WORK INSTRUCTIONS
Within the listing below, filter for "header" and copy every matching line.

AVAILABLE DATA
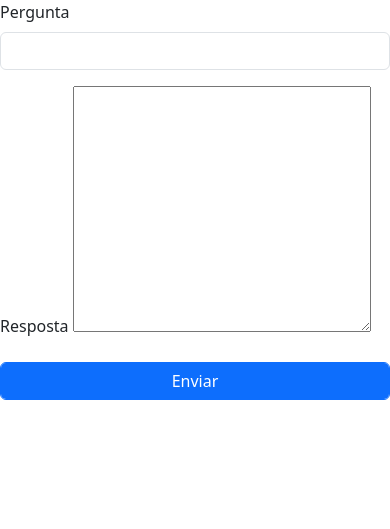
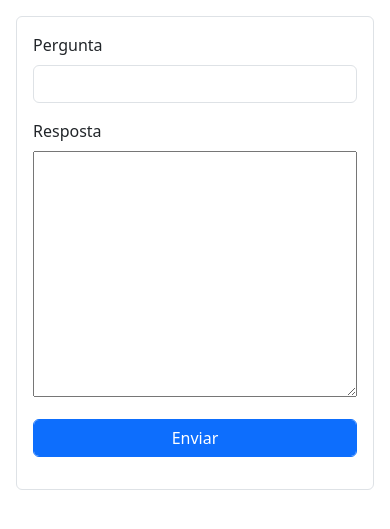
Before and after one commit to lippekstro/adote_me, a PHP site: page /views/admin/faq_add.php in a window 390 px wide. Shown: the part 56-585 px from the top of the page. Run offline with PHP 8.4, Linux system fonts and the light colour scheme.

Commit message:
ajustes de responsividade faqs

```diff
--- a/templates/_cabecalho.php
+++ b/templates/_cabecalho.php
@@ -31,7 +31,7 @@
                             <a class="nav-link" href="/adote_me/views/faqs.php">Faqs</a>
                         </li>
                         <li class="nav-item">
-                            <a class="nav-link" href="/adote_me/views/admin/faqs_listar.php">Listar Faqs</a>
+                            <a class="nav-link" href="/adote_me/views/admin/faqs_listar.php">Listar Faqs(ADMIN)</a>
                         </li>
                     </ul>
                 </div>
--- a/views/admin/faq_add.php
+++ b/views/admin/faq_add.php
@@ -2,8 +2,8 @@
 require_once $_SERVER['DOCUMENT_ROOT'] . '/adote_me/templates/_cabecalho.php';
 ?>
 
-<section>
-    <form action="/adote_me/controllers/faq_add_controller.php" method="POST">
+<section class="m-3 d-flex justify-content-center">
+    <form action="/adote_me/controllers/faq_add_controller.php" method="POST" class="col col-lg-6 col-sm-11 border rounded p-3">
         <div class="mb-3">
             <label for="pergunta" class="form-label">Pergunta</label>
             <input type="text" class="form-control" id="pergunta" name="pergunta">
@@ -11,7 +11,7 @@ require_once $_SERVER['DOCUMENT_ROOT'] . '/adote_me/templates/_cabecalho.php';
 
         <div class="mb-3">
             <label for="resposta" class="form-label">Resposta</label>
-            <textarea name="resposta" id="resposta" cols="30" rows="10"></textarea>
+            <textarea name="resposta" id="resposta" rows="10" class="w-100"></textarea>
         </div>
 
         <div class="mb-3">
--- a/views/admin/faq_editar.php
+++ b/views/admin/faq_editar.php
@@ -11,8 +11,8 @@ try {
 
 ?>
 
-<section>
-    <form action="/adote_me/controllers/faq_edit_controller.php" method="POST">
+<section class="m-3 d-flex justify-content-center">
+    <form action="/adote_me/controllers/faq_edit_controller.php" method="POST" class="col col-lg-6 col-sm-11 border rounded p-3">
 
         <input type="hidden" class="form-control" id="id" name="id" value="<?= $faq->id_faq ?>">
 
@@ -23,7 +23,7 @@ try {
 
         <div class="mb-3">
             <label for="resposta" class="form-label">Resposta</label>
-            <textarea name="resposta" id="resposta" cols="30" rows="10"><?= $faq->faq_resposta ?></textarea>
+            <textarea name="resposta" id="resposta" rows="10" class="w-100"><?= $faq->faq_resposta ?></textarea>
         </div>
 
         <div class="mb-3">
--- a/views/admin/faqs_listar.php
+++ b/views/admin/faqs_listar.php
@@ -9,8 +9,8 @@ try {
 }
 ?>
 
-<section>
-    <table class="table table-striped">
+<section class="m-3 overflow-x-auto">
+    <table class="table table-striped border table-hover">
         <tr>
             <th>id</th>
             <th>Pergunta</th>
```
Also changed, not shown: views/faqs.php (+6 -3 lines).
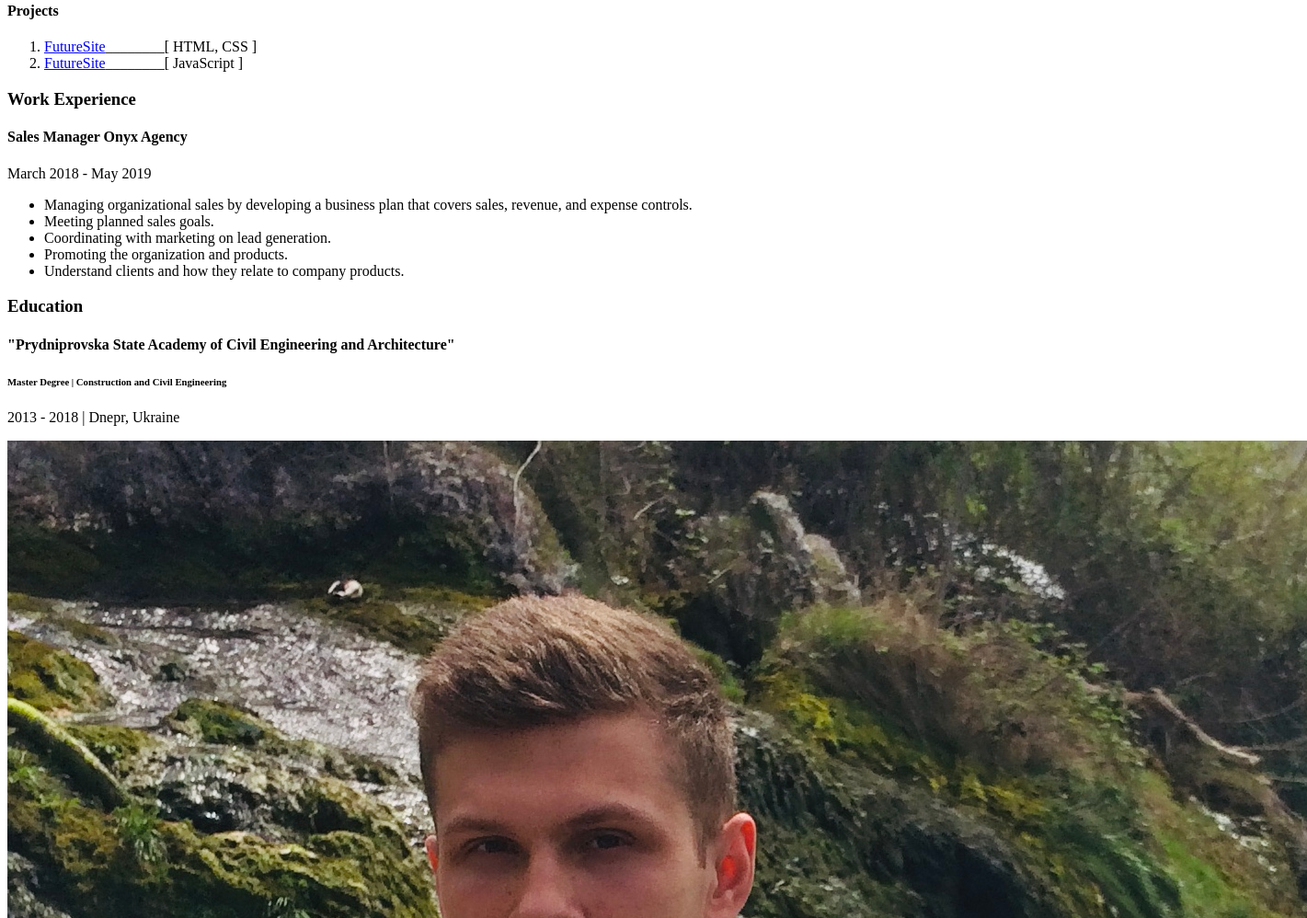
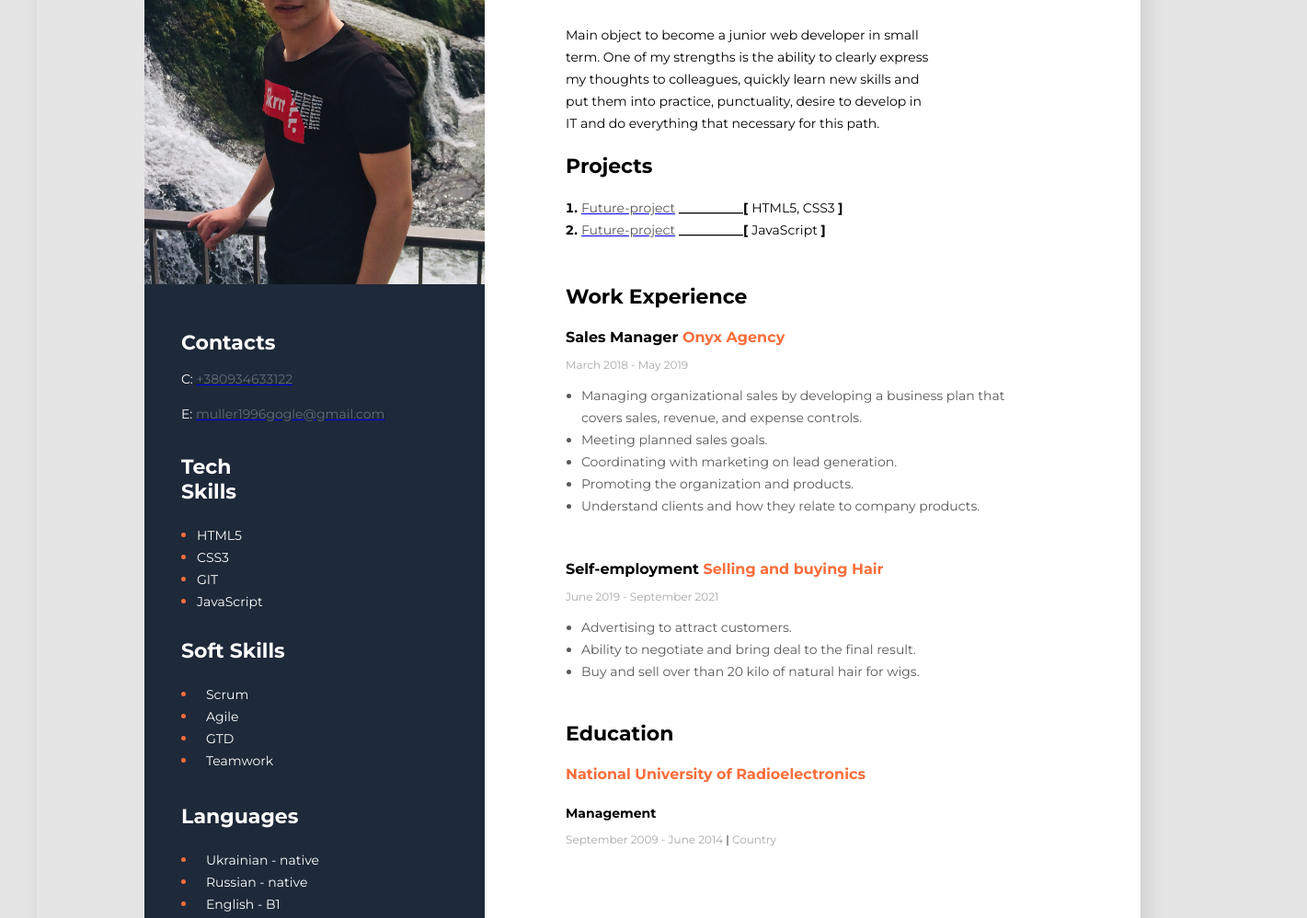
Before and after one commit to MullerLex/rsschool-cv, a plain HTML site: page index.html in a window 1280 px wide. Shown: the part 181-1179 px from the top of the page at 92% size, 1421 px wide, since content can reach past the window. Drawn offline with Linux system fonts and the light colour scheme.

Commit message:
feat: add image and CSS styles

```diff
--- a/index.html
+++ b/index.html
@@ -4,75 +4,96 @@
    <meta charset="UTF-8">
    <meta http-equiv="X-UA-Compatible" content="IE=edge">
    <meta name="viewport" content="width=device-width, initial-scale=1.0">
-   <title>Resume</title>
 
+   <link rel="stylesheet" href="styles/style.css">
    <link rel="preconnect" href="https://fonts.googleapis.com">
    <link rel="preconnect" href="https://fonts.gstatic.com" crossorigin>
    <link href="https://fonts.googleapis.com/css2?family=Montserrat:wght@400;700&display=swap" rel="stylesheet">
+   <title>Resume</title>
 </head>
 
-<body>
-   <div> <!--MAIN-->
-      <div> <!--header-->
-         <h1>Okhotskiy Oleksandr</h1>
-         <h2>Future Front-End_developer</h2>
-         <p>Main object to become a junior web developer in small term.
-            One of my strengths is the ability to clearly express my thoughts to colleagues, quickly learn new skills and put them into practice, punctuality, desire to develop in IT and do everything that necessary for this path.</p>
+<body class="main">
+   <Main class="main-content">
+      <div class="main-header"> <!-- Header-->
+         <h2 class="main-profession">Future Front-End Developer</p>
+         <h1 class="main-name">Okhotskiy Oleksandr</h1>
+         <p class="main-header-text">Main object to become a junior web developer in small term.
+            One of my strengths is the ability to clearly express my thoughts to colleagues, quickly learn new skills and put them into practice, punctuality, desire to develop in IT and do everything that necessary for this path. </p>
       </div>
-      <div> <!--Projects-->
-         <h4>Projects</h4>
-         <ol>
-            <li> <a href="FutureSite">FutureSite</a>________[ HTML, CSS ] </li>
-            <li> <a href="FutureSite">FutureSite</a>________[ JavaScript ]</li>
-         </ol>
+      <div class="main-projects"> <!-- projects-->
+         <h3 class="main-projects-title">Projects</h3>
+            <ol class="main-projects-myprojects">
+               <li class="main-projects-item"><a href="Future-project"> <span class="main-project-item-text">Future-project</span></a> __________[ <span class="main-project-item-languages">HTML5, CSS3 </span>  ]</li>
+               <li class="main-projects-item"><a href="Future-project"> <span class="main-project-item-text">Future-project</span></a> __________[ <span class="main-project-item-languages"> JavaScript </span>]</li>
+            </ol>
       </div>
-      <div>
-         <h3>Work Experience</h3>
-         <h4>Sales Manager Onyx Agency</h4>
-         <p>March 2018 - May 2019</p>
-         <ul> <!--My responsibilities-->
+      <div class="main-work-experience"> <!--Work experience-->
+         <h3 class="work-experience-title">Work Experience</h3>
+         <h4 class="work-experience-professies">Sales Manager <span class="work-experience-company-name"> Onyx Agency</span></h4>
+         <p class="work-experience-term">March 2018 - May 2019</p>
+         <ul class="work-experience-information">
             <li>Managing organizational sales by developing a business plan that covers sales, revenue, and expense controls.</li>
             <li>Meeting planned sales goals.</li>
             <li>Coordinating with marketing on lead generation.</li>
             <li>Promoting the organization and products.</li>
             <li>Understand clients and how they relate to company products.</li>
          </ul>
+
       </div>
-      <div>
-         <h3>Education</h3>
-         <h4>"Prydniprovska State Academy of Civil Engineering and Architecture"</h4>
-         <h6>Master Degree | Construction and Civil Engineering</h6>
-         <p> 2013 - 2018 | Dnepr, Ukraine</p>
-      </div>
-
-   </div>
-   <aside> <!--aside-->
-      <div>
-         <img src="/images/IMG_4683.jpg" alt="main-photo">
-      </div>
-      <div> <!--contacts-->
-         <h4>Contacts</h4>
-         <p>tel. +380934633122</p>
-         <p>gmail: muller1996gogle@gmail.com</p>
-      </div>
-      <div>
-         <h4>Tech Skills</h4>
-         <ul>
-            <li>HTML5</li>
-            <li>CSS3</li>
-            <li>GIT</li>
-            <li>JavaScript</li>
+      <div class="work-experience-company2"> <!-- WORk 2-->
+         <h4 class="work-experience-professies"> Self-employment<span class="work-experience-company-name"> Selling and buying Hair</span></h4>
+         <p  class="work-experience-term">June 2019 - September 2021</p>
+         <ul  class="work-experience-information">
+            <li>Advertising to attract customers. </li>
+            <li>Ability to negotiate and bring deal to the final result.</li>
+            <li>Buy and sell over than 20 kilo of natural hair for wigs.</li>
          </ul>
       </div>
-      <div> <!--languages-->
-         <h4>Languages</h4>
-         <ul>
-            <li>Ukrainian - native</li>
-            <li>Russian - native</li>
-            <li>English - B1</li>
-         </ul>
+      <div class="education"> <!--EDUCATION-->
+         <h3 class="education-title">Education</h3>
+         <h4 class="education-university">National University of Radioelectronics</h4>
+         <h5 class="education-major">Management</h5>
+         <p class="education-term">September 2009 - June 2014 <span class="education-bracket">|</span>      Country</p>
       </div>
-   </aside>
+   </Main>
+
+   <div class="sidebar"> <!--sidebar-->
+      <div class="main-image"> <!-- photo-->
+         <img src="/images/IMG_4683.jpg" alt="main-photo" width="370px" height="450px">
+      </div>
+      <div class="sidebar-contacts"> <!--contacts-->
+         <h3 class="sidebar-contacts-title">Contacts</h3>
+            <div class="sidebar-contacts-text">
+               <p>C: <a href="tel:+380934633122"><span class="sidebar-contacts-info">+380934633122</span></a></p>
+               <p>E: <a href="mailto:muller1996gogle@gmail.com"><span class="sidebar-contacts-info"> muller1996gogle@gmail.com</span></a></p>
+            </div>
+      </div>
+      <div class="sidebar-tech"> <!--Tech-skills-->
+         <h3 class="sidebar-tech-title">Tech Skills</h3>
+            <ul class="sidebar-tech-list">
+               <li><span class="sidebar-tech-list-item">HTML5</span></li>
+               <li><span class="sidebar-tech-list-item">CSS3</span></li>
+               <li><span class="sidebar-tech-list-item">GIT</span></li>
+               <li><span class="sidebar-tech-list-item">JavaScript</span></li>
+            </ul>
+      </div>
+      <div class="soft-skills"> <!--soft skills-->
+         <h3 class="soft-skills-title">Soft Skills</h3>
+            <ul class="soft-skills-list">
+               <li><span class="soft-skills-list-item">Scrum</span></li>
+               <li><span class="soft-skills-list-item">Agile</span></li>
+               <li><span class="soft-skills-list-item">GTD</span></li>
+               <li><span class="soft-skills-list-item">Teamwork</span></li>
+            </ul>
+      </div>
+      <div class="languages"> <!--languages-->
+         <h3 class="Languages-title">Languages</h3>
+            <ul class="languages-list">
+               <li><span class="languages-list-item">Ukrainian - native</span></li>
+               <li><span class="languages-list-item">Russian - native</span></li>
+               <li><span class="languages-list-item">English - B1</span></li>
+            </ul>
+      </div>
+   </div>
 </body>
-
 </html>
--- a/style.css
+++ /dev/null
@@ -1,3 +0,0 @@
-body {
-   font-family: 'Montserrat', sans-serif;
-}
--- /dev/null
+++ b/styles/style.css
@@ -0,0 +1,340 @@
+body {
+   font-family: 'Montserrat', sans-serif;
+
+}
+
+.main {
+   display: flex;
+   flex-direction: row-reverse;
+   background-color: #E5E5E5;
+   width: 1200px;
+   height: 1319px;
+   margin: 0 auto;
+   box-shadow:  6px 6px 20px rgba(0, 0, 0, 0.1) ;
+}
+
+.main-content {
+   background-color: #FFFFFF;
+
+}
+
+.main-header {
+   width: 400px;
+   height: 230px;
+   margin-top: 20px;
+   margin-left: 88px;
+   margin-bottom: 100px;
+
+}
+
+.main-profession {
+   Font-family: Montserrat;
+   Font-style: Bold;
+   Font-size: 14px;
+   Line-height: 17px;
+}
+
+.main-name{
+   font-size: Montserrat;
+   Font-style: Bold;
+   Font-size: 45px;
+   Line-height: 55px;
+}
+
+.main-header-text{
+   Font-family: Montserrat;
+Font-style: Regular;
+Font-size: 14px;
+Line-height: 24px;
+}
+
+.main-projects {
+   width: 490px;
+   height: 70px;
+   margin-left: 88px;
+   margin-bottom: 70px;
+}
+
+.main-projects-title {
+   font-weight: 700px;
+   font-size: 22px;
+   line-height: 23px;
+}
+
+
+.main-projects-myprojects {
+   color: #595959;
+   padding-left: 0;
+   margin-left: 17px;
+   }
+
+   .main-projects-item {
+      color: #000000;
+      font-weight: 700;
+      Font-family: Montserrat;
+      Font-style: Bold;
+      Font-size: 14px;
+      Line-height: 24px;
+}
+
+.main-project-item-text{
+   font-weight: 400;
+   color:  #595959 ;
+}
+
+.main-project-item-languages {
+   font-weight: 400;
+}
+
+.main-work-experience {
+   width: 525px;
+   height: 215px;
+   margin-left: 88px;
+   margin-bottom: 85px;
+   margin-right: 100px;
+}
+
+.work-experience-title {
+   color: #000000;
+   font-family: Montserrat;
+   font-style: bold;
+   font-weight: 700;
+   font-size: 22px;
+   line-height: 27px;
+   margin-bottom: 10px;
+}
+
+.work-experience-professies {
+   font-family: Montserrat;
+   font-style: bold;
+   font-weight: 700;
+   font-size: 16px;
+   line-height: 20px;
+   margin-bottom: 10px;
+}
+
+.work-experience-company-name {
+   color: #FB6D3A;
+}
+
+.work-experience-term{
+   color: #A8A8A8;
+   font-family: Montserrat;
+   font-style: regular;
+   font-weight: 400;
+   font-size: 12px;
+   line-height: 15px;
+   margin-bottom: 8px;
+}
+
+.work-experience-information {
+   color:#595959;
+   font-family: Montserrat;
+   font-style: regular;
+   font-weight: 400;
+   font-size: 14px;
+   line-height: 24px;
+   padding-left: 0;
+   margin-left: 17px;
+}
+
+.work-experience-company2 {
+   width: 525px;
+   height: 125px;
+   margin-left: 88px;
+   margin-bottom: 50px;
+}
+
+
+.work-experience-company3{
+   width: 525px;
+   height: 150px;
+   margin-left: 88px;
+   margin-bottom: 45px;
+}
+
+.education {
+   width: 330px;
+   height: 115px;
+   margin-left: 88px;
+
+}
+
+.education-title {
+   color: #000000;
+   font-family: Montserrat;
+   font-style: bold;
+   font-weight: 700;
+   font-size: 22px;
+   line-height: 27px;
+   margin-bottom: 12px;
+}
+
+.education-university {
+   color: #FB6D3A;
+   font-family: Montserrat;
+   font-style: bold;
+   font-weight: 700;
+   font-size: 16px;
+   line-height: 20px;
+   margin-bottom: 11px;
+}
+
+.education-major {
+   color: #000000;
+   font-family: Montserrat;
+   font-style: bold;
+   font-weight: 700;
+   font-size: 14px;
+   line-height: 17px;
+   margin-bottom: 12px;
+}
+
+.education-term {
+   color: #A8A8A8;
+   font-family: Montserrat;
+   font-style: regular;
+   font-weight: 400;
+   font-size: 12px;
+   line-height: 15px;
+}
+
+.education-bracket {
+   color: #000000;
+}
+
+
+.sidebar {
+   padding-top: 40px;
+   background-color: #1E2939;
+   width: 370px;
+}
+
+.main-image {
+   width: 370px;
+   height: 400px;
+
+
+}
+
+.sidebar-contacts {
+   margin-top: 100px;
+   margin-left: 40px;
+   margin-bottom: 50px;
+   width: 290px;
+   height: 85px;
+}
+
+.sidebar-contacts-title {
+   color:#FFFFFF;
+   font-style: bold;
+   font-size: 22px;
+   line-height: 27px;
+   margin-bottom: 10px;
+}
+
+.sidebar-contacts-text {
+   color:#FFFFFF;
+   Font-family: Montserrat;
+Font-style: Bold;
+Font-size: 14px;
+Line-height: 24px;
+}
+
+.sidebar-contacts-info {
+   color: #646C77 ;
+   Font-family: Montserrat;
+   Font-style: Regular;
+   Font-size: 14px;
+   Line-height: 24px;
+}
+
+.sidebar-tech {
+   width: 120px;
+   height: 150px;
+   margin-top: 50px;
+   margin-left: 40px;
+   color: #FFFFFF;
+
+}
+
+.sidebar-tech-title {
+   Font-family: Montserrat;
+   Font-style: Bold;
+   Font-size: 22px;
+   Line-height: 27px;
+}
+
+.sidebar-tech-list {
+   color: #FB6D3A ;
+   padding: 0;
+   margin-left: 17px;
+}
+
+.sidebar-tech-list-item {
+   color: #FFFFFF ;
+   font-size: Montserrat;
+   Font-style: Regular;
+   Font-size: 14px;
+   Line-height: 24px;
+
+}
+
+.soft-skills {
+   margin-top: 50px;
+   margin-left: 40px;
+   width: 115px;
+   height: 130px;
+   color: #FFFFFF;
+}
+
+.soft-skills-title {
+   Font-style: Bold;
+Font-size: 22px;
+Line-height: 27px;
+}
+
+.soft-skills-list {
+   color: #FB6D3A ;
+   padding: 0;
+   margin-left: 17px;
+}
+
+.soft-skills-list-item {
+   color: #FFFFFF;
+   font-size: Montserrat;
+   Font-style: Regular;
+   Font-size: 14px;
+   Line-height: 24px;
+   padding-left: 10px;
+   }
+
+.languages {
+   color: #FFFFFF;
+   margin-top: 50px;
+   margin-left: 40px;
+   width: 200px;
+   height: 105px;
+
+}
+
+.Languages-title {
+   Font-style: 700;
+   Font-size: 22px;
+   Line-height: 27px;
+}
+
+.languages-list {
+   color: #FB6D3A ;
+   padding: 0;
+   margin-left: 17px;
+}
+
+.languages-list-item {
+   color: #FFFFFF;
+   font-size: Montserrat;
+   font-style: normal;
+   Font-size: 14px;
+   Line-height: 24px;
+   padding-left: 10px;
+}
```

RESPONSE FOR THIS EXERCISE
-      <div> <!--header-->
+      <div class="main-header"> <!-- Header-->
+         <p class="main-header-text">Main object to become a junior web developer in small term.
+.main-header {
+.main-header-text{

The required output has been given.